Extracted data entries
++++++++
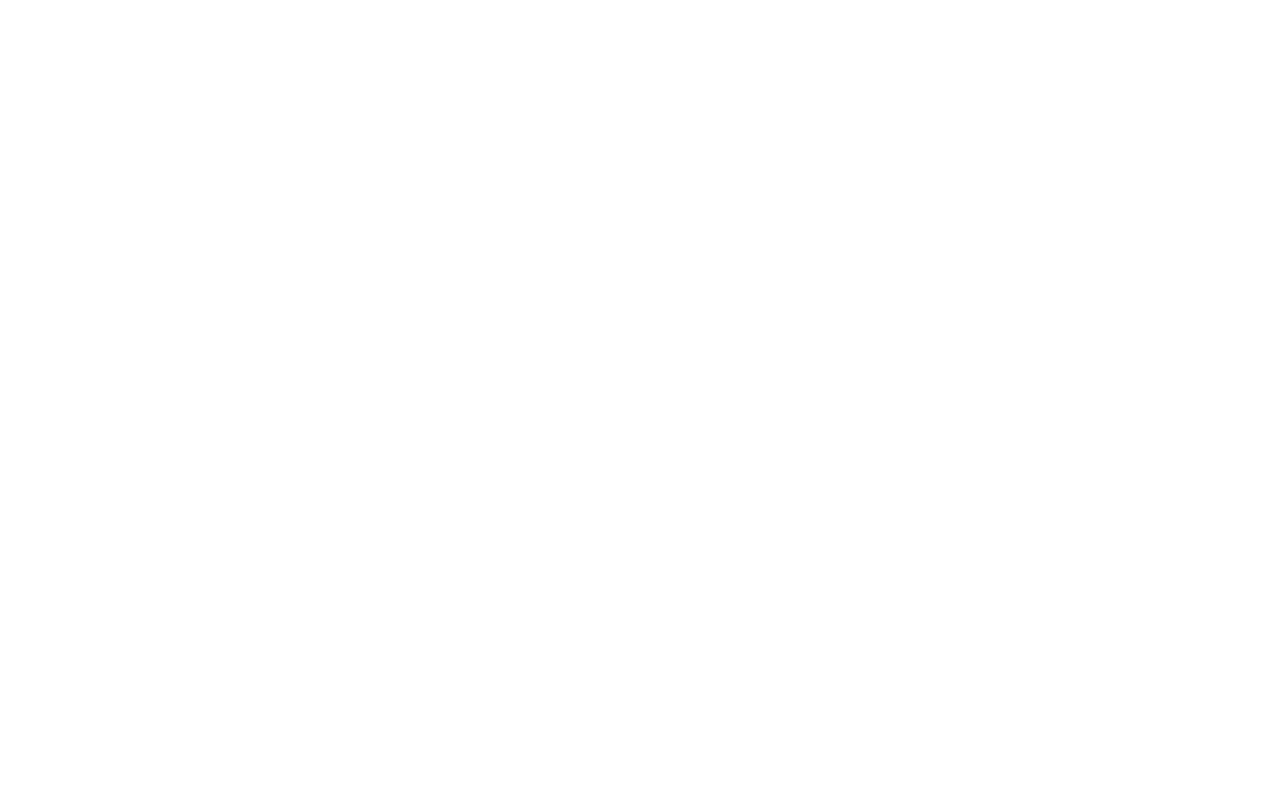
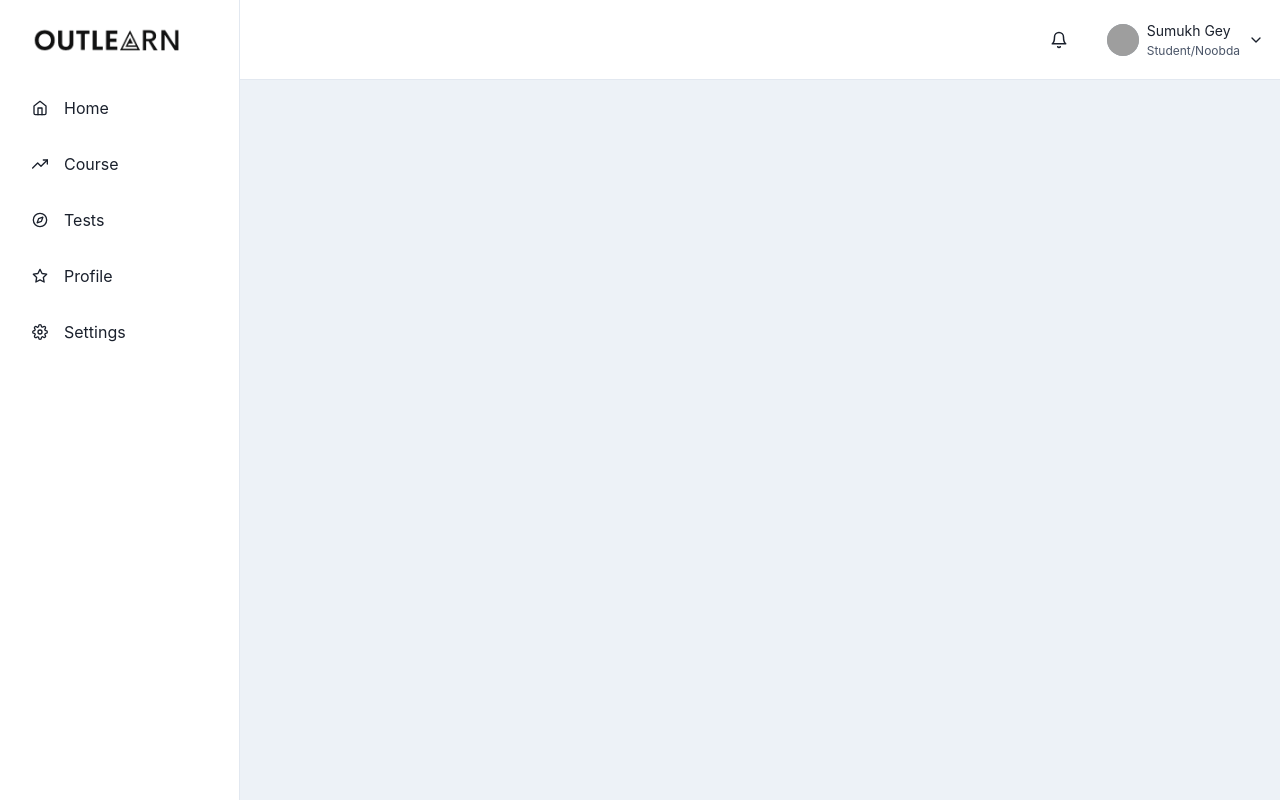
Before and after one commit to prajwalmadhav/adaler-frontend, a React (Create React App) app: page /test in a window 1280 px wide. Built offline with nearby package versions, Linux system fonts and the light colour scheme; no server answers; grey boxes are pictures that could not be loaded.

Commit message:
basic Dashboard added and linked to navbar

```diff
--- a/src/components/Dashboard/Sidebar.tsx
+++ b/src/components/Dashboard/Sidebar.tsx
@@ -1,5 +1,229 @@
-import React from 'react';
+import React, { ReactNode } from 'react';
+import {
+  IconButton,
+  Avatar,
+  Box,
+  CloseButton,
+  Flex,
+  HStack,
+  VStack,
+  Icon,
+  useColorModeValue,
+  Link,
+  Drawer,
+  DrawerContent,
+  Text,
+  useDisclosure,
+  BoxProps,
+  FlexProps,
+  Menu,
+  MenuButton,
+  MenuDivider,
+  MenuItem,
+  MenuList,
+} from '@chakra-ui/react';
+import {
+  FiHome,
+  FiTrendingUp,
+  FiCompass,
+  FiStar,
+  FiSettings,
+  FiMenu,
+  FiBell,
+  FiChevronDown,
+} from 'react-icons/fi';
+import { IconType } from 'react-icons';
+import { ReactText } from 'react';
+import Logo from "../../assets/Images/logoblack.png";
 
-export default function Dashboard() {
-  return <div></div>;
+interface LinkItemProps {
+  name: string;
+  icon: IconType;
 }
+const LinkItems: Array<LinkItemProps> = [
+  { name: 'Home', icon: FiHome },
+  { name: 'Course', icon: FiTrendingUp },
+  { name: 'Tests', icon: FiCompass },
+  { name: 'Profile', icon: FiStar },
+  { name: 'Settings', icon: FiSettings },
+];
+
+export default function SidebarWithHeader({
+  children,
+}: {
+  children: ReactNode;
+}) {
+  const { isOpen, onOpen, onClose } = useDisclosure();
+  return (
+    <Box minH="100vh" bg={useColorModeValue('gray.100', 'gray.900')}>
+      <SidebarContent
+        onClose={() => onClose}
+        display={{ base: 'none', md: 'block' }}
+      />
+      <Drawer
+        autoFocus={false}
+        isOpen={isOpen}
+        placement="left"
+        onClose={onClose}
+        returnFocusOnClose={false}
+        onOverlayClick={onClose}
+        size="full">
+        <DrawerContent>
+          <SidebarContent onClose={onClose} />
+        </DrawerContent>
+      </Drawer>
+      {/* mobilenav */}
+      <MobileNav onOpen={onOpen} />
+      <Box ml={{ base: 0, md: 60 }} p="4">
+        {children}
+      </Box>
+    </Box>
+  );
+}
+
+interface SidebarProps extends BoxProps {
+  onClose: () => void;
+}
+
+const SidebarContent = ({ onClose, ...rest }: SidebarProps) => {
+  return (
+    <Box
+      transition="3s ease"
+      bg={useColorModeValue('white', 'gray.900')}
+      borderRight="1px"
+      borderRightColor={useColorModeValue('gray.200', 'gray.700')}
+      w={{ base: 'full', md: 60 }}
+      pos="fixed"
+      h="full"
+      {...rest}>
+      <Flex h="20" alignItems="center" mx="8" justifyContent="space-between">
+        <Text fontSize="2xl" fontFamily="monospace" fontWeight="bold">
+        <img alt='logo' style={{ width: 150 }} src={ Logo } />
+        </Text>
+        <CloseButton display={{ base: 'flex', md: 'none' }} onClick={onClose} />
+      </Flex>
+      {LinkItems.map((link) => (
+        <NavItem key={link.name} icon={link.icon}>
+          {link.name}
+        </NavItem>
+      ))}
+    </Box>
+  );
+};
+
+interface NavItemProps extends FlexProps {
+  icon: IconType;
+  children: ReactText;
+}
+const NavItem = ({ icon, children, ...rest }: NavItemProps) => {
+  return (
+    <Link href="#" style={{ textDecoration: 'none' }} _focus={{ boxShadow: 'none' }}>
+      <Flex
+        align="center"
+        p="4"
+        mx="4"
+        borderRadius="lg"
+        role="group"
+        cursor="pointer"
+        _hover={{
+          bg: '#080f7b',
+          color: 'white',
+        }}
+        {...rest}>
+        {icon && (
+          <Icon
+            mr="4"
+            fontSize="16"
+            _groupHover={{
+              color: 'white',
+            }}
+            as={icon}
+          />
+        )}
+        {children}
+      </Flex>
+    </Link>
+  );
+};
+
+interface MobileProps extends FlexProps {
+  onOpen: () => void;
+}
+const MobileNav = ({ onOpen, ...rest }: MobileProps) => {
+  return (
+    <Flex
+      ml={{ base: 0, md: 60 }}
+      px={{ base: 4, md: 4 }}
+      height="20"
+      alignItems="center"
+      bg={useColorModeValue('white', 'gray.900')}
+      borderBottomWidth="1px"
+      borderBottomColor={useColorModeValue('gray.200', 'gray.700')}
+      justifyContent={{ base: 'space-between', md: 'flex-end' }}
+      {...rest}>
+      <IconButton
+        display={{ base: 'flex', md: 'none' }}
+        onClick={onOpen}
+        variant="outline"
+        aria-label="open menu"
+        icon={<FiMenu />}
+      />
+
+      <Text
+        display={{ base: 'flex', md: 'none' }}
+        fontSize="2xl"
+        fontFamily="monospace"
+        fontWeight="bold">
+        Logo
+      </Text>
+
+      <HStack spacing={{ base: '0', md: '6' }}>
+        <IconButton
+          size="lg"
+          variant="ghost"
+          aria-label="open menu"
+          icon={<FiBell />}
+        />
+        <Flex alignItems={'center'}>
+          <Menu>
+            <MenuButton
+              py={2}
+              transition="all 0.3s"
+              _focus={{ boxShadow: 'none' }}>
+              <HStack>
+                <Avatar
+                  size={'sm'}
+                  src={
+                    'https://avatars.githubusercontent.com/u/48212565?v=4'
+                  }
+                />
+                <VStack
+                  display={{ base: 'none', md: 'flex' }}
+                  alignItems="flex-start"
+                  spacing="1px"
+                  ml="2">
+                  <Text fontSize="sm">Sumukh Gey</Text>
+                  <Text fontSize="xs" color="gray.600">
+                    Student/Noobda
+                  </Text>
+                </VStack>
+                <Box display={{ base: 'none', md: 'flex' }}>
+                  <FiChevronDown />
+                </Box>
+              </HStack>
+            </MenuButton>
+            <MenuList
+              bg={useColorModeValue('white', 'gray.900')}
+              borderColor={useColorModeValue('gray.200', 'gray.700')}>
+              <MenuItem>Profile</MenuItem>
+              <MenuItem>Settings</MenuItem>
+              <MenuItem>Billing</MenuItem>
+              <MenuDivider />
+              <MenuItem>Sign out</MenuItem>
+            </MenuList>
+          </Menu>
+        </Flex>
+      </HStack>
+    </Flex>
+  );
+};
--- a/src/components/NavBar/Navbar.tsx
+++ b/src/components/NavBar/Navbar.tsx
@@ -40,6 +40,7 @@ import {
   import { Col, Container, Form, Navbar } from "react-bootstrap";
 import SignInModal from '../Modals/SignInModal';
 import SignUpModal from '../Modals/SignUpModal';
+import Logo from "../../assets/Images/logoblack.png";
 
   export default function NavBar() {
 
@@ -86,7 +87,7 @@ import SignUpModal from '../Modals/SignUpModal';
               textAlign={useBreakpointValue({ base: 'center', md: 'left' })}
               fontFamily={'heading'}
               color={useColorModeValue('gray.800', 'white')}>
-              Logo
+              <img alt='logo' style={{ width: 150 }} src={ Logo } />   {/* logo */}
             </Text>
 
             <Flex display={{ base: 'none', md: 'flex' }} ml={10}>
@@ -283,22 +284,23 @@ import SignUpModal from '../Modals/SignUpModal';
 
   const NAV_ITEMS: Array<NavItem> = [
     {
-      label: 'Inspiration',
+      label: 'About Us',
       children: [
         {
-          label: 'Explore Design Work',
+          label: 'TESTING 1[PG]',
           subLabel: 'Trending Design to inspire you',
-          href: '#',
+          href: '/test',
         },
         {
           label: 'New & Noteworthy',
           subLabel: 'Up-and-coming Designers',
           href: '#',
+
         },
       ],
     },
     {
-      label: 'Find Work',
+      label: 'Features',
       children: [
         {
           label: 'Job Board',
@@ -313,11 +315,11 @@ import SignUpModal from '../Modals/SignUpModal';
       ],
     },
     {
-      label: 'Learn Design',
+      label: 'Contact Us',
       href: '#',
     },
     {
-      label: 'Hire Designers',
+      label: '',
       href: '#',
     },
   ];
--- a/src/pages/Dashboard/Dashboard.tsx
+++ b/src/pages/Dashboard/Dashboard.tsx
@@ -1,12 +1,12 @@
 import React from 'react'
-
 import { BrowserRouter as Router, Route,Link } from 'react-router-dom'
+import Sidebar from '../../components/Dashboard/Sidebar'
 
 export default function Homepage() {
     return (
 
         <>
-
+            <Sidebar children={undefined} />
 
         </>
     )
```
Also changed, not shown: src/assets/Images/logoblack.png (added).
++++++++
## ABOUT THIS EXERCISE
Copy every line of the data that holds the string "children".

## WRITTEN ANSWER
+  children,
+  children: ReactNode;
+        {children}
+  children: ReactText;
+const NavItem = ({ icon, children, ...rest }: NavItemProps) => {
+        {children}
       children: [
       children: [
+            <Sidebar children={undefined} />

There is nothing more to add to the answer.